Embracing The Inner Nerd: Technology, Innovation & You!
Half the jobs as we know them won’t exist in the future.
An admittedly heavy statement to start a post, but it’s a comment that popped out from a keynote I attended this past week at the Alberta Venture FG50 conference in Calgary. Delivered by Kirstine Stewart, former managing director and head of Twitter Canada / VP Media at Twitter US, the topic of her keynote was “Innovation: beyond the buzzword”.
Stewart started by asking via show of hands – how many of us thought we were a “tech company” & “how many of us believed we were involved with innovation”. Naturally, I raised my hand as did many of the 50 winners this year involved in IT, software, and marketing.
But alas, we were all missing the point.
We’re all Tech & Innovation Companies
What Kirstine was ultimately trying to drive home is that every company needs to be thinking of themselves as tech & innovation companies.
Taking another look at a company like Adster, for example, does one simply presume that because we optimize websites and build Adwords campaigns that we are a ‘tech’ company?
Consider the following:
Company 1: A home renovations company that uses sophisticated VR headsets to provide immersive, hyper-realistic consultation and uses cutting edge methods of recycling & reusing discarded home materials.
Company 2: A local digital advertising shop with $10,000/m rent that adheres to labour intensive project management and last week’s design/coding methodologies resulting in bloated invoices & a stale end product.
Who’s tech here?
Adster’s FG50 win this year
While we were thrilled to make the list last year, I am particularly fond of this year’s win and how we made the list.
Our revenue grew marginally. Our Assets fell. Our team size diminished. Certainly not the sort of numbers an entrepreneur wants to boast. But there is one number remaining, and that’s the one that counts: Net margin.
Over the past 18 months, in most morning huddles & every staff meeting I reiterate a common resolve: More with less. Despite it sounding like some sort of bottom line padding, horseshit corporate “is this good for the company” mantra, it aligns closely with Kristine’s keynote, and perhaps most importantly with my opening remark – your job is at risk whether you realize it or not.
What the future may hold
While I’m not sure which crystal ball was peered into to determine that ‘x’ jobs will be lost by ‘y’ point in the future, there are many industries that have gone through innovation upset in the last several years; take for instance Traditional Retail vs. Ecommerce, The Cab Company vs. Uber & The Realtor vs. Comfree to name just a few.
In each case, the ‘original’ players have done everything they can to stop progress from these new, innovative upstarts, but it’s a battle they shan’t win. The reason for this is simple: The market was ready for a newer / better / stronger / faster / cheaper way.

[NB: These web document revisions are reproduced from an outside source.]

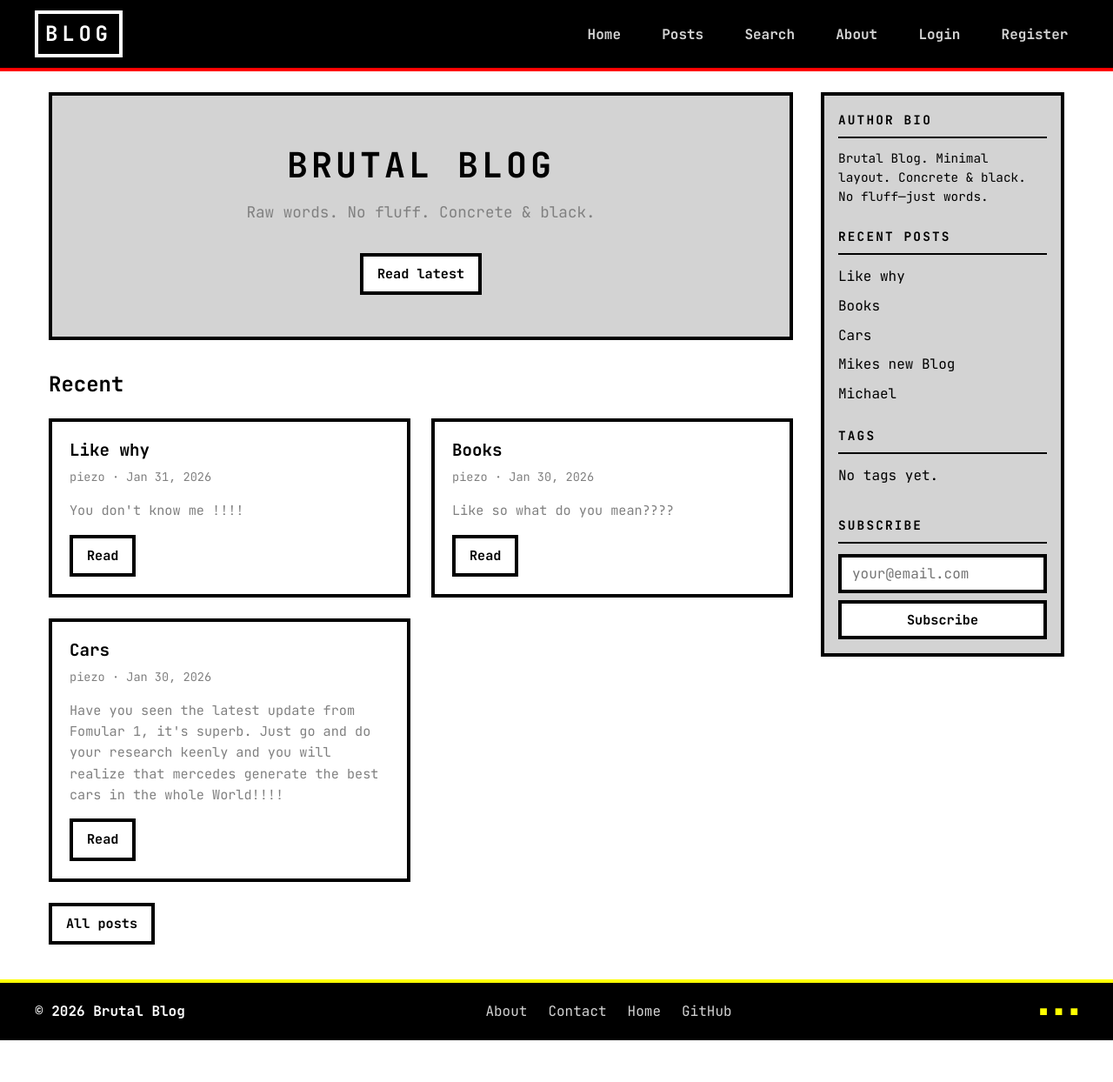
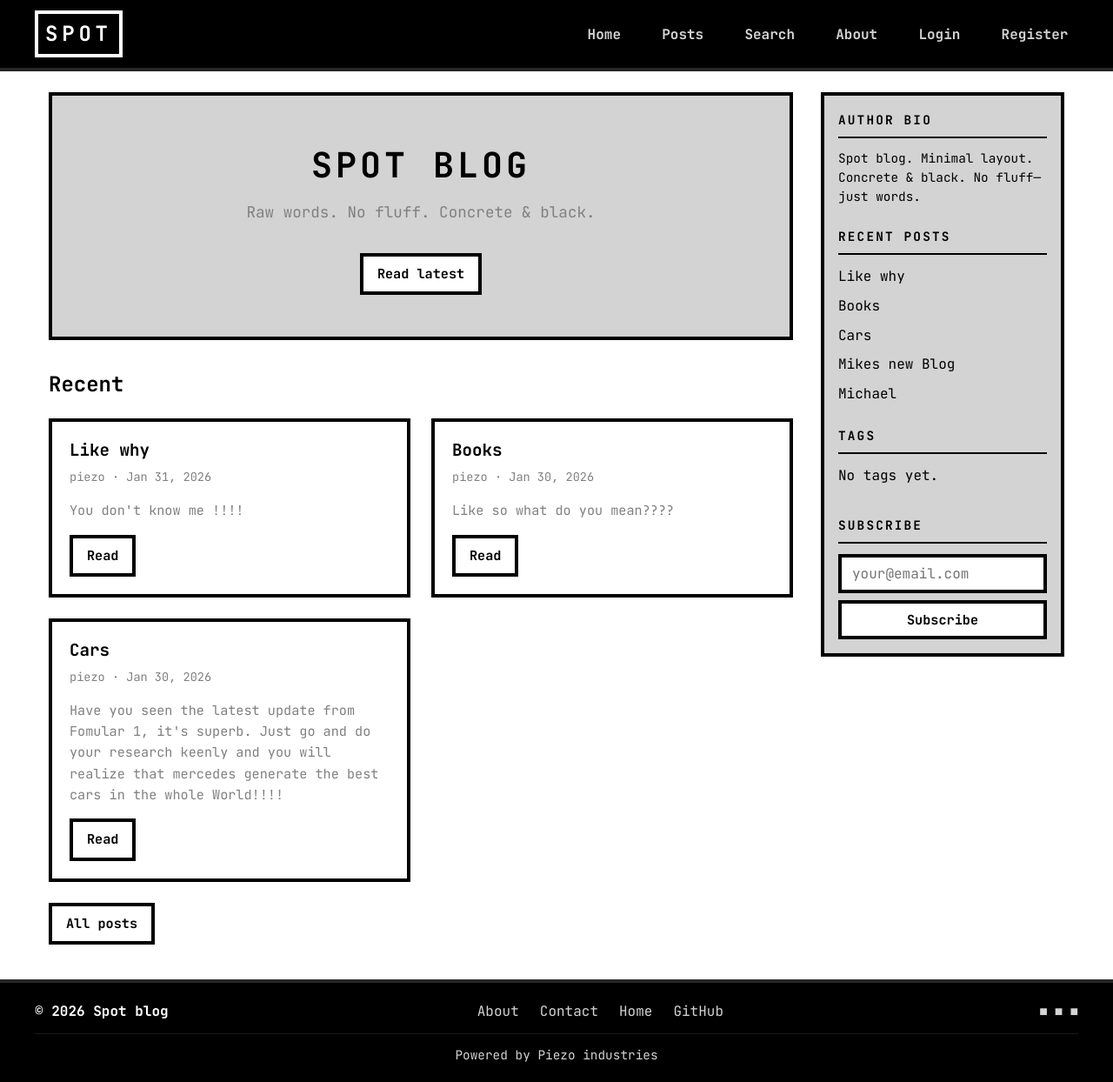
Before and after one commit to PiezoGo/Blogging-Website, a Django app: page / in a window 1280 px wide. Shown: the whole page at 87% size. Before the commit the page ends 1196 px from the top, so only its background shows below. Run offline with Django 5.2, Linux system fonts and the light colour scheme; data comes from the database, SQL or seed files in the repository; both versions use the stored data as it was after the commit; data that the repository does not hold is empty.

Commit message:
just some few changes in the styling

```diff
--- a/static/css/main.css
+++ b/static/css/main.css
@@ -1,11 +1,12 @@
-/* Brutalist Blog — main.css */
+/* Spot blog — main.css */
 :root {
   --concrete: #A9A9A9;
   --concrete-mid: #808080;
   --concrete-light: #D3D3D3;
   --black: #000000;
+  --black-soft: #333333;
   --white: #FFFFFF;
-  --accent: #FF0000;
+  --accent: #c0392b;
   --accent-yellow: #FFFF00;
   --border-thick: 4px;
   --font-mono: 'JetBrains Mono', 'Space Mono', 'Courier New', monospace;
@@ -40,7 +41,7 @@ body {
   z-index: 100;
   background: var(--black);
   color: var(--white);
-  border-bottom: var(--border-thick) solid var(--accent);
+  border-bottom: var(--border-thick) solid rgba(255, 255, 255, 0.15);
   padding: 0.75rem 1rem;
 }
 
@@ -66,7 +67,7 @@ body {
 
 .nav-brand:hover {
   background: var(--white);
-  color: var(--black);
+  color: var(--black-soft);
 }
 
 .nav-links {
@@ -220,7 +221,7 @@ body {
 }
 
 .sidebar-tags li a:hover {
-  background: var(--black);
+  background: var(--black-soft);
   color: var(--white);
 }
 
@@ -236,13 +237,16 @@ body {
   width: 100%;
   background: var(--black);
   color: var(--white);
-  border-top: var(--border-thick) solid var(--accent-yellow);
+  border-top: var(--border-thick) solid rgba(255, 255, 255, 0.15);
   padding: 1.25rem 1rem;
+  display: flex;
+  flex-direction: column;
+  align-items: center;
 }
 
 .footer-inner {
+  width: 100%;
   max-width: 1200px;
-  margin: 0 auto;
   display: flex;
   align-items: center;
   justify-content: space-between;
@@ -256,6 +260,7 @@ body {
 
 .footer-links {
   display: flex;
+  align-items: center;
   gap: 1.5rem;
 }
 
@@ -268,9 +273,25 @@ body {
   color: var(--white);
 }
 
+.footer-social {
+  display: flex;
+  align-items: center;
+}
+
 .footer-social span {
   margin-left: 0.5rem;
-  color: var(--accent-yellow);
+  color: var(--concrete-light);
+}
+
+.footer-powered {
+  width: 100%;
+  max-width: 1200px;
+  margin: 0.75rem 0 0;
+  padding: 0.75rem 0 0;
+  text-align: center;
+  font-size: 0.9rem;
+  color: var(--concrete-light);
+  border-top: 1px solid rgba(255, 255, 255, 0.1);
 }
 
 /* ——— Buttons & inputs ——— */
@@ -292,7 +313,7 @@ body {
 .animated-button:hover,
 .brutalist-btn:hover {
   transform: scale(1.05);
-  background: var(--black);
+  background: var(--black-soft);
   color: var(--white);
 }
 
@@ -355,7 +376,7 @@ textarea.brutalist-input {
 }
 
 .post-card:hover {
-  box-shadow: 8px 8px 0 var(--black);
+  box-shadow: 8px 8px 0 var(--black-soft);
   transform: translate(-2px, -2px);
 }
 
@@ -429,7 +450,7 @@ textarea.brutalist-input {
 }
 
 .post-detail-tags a:hover {
-  background: var(--black);
+  background: var(--black-soft);
   color: var(--white);
 }
 
@@ -503,12 +524,12 @@ textarea.brutalist-input {
 }
 
 .pagination a:hover {
-  background: var(--black);
+  background: var(--black-soft);
   color: var(--white);
 }
 
 .pagination .current {
-  background: var(--black);
+  background: var(--black-soft);
   color: var(--white);
 }
 
@@ -588,7 +609,7 @@ textarea.brutalist-input {
   width: 24px;
   height: 24px;
   border: 4px solid var(--concrete);
-  border-top-color: var(--black);
+  border-top-color: var(--black-soft);
   animation: spin 0.8s linear infinite;
 }
 
--- a/templates/about.html
+++ b/templates/about.html
@@ -5,8 +5,8 @@
 {% block content %}
 <div class="page-content">
   <h1>About</h1>
-  <p>Brutal Blog is a minimal blogging platform. No fluff. Concrete grays, deep blacks, stark whites, bold accents. Monospace. Thick borders. Raw but readable.</p>
+  <p>Spot blog is a minimal blogging platform. No fluff. Concrete grays, deep blacks, stark whites, bold accents. Monospace. Thick borders. Raw but readable.</p>
   <p>Inspired by Medium, Dev.to, and Ghost—focused on content and clarity.</p>
-  <p>© 2026 Brutal Blog.</p>
+  <p>© 2026 Spot blog.</p>
 </div>
 {% endblock %}
--- a/templates/base.html
+++ b/templates/base.html
@@ -4,7 +4,7 @@
 <head>
     <meta charset="UTF-8">
     <meta name="viewport" content="width=device-width, initial-scale=1.0">
-    <title>{% block title %}Blog{% endblock %} | Brutal Blog</title>
+    <title>{% block title %}Blog{% endblock %} | Spot blog</title>
     <link rel="stylesheet" href="{% static 'css/main.css' %}">
     <link rel="preconnect" href="https://fonts.googleapis.com">
     <link rel="preconnect" href="https://fonts.gstatic.com" crossorigin>
@@ -13,7 +13,7 @@
 <body>
     <nav class="brutalist-nav">
         <div class="nav-inner">
-            <a href="{% url 'home' %}" class="nav-brand">BLOG</a>
+            <a href="{% url 'home' %}" class="nav-brand">SPOT</a>
             <ul class="nav-links">
                 <li><a href="{% url 'home' %}">Home</a></li>
                 <li><a href="{% url 'post_list' %}">Posts</a></li>
@@ -60,7 +60,7 @@
 
     <footer class="brutalist-footer">
         <div class="footer-inner">
-            <span class="footer-copy">© 2026 Brutal Blog</span>
+            <span class="footer-copy">© 2026 Spot blog</span>
             <div class="footer-links">
                 <a href="{% url 'about' %}">About</a>
                 <a href="{% url 'contact' %}">Contact</a>
@@ -71,6 +71,7 @@
                 <span aria-hidden="true">■</span><span aria-hidden="true">■</span><span aria-hidden="true">■</span>
             </div>
         </div>
+        <p class="footer-powered">Powered by Piezo industries</p>
     </footer>
 
     <script src="{% static 'js/main.js' %}"></script>
--- a/templates/home.html
+++ b/templates/home.html
@@ -4,7 +4,7 @@
 
 {% block content %}
 <section class="hero fade-in">
-  <h1>BRUTAL BLOG</h1>
+  <h1>SPOT BLOG</h1>
   <p>Raw words. No fluff. Concrete &amp; black.</p>
   {% if featured %}
   <a href="{% url 'post_detail' featured.pk %}" class="animated-button brutalist-btn">Read latest</a>
--- a/templates/includes/sidebar.html
+++ b/templates/includes/sidebar.html
@@ -1,7 +1,7 @@
 <aside class="sidebar">
     <section class="sidebar-block sidebar-bio">
         <h3 class="sidebar-title">Author Bio</h3>
-        <p>Brutal Blog. Minimal layout. Concrete &amp; black. No fluff—just words.</p>
+        <p>Spot blog. Minimal layout. Concrete &amp; black. No fluff—just words.</p>
     </section>
     <section class="sidebar-block">
         <h3 class="sidebar-title">Recent Posts</h3>
```
Also changed, not shown: db.sqlite3.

But what about customer service?
“Sure” you say, “but what about service?! What about the retail customer who still wants personalized customer service – how does something like ecommerce work here?”
Easy. Take for example my buddy Sean Farmer who runs (the innovative) Suits by Curtis Elliot. Boasting a lean operation driven by a cost effective / quality product & in person service where it counts most, He’s managed to efficiently bridge the retail gap, delivering what his customers really care about and building one hell of business in the process.
You can’t bill your customers for what you suck at
Look, service has – and always will – play a critical role in any business. But if your model (and profit) ultimately rely on passing off the cost of your inefficiencies to your customer and calling it customer service, the clock is ticking for you & your employees.
No matter how you slice it, there is only 1 possible outcome for those of us unwilling to embrace innovation.
2017 For Adster
For 2017, Adster continues on it’s path of efficiency. Here’s a few of the things we believe are key to maximizing our team’s time while keeping our customers invoices as low as possible:
- ROI driven (read:common sense) client reporting to minimize redundant meetings
- Moving any remaining client meetings to a structured date with clear cut agendas (thanks Ashley Janssen!)
- Automation wherever possible
- The gradual implementation of AI
- Keeping a Masters level comp-sci guy in our employ to build things that do other things
- Modest physical offices & flexible HR policies
- An unrelenting desire to streamline process & procedure
Innovative? Hard to say for sure, but I believe we’re on the right track. The one thing I am certain of is that I am incredibly proud of our teams willingness to explore these possibilities and embrace a culture of innovation.
I would challenge every business in Alberta – and indeed across Canada – to ask themselves Kirstine’s question and challenge the way you do things as you move into 2017.